Ernest held a life insurance policy with Prudential Life Insurance Company. His mother, sole beneficiary, wrote in April 1942, “They are awaiting official notice of his death from the Department of National Defence.” She had written to the RCAF Casualties Office in January 1942 about the insurance policy. “He left the bank November 20, 1940 and on November 25, 1940, he left home for Brandon, Manitoba. He was not home again until September 1, 1941 and on September 15, 1941, he left home for Halifax. I did not see him again. He told me when home, that his insurance was paid up to date, as it was taken out of his army pay. Th same as it had been taken out of his pay while in the bank.
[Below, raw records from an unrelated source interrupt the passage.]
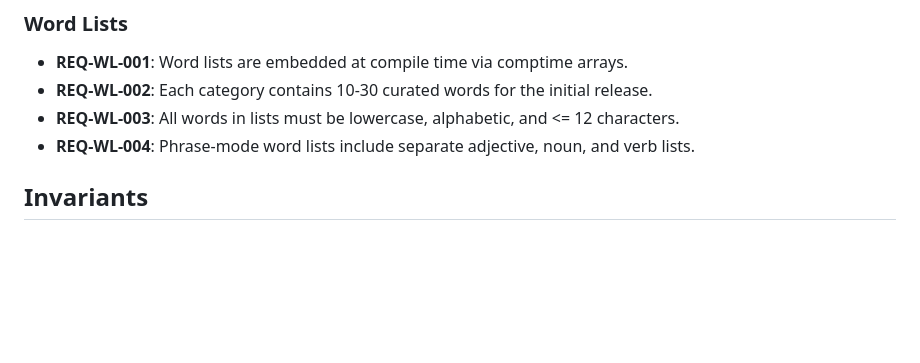
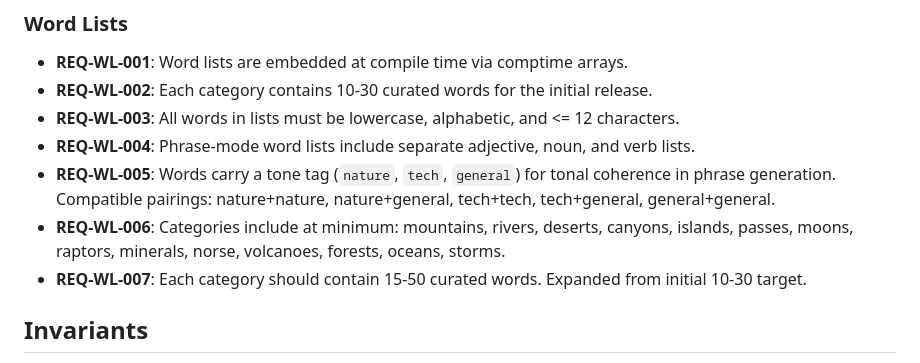
Before and after one commit to alleneubank/nomen, a Markdown page: SPEC.md, the part around one of its changes. Drawn GitHub-style; blank space fills up the shorter version.

```diff
--- a/SPEC.md
+++ b/SPEC.md
@@ -90,6 +97,9 @@ Naming resources (servers, projects, deployments, branches) is a recurring frict
 - **REQ-WL-002**: Each category contains 10-30 curated words for the initial release.
 - **REQ-WL-003**: All words in lists must be lowercase, alphabetic, and <= 12 characters.
 - **REQ-WL-004**: Phrase-mode word lists include separate adjective, noun, and verb lists.
+- **REQ-WL-005**: Words carry a tone tag (`nature`, `tech`, `general`) for tonal coherence in phrase generation. Compatible pairings: nature+nature, nature+general, tech+tech, tech+general, general+general.
+- **REQ-WL-006**: Categories include at minimum: mountains, rivers, deserts, canyons, islands, passes, moons, raptors, minerals, norse, volcanoes, forests, oceans, storms.
+- **REQ-WL-007**: Each category should contain 15-50 curated words. Expanded from initial 10-30 target.
 
 ## Invariants
 
```
Also changed, not shown: other parts of SPEC.md (+14 -2 lines).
On receiving notice that Ernest was missing and in a later latter that he might be considered lost as no survivors of the Vancouver Island were found, I wrote to the insurance company and they said they had no record of his premiums being paid since he had left the bank November 20, 1940. I have no papers or records whatever. Ernest simply told me, his insurance was paid up to date. I would like to know if the RCAF had taken the money from his army pay, as he certainly thought they had. The assurance company asked me to write you, for some official notice to them, of his being lost. If you have his birth certificate, could you send it also. While Ernest was in Halifax, he assigned half his pay to me (his mother) and on October 30th, I received $90 being 1/2 of his pay for October 1941. The other $90 due him for October paid to him before he left for overseas, if not should it come to me. It is with great sorrow at the loss of Ernest that I write to you.

In October 1955, a letter arrived addressed to Mrs. Simpson, from W/C W. R. Gunn informing her that since Ernest had no known grave, his name would appear on the Ottawa Memorial. Mrs. Simpson passed away in June 1953, her husband the year prior.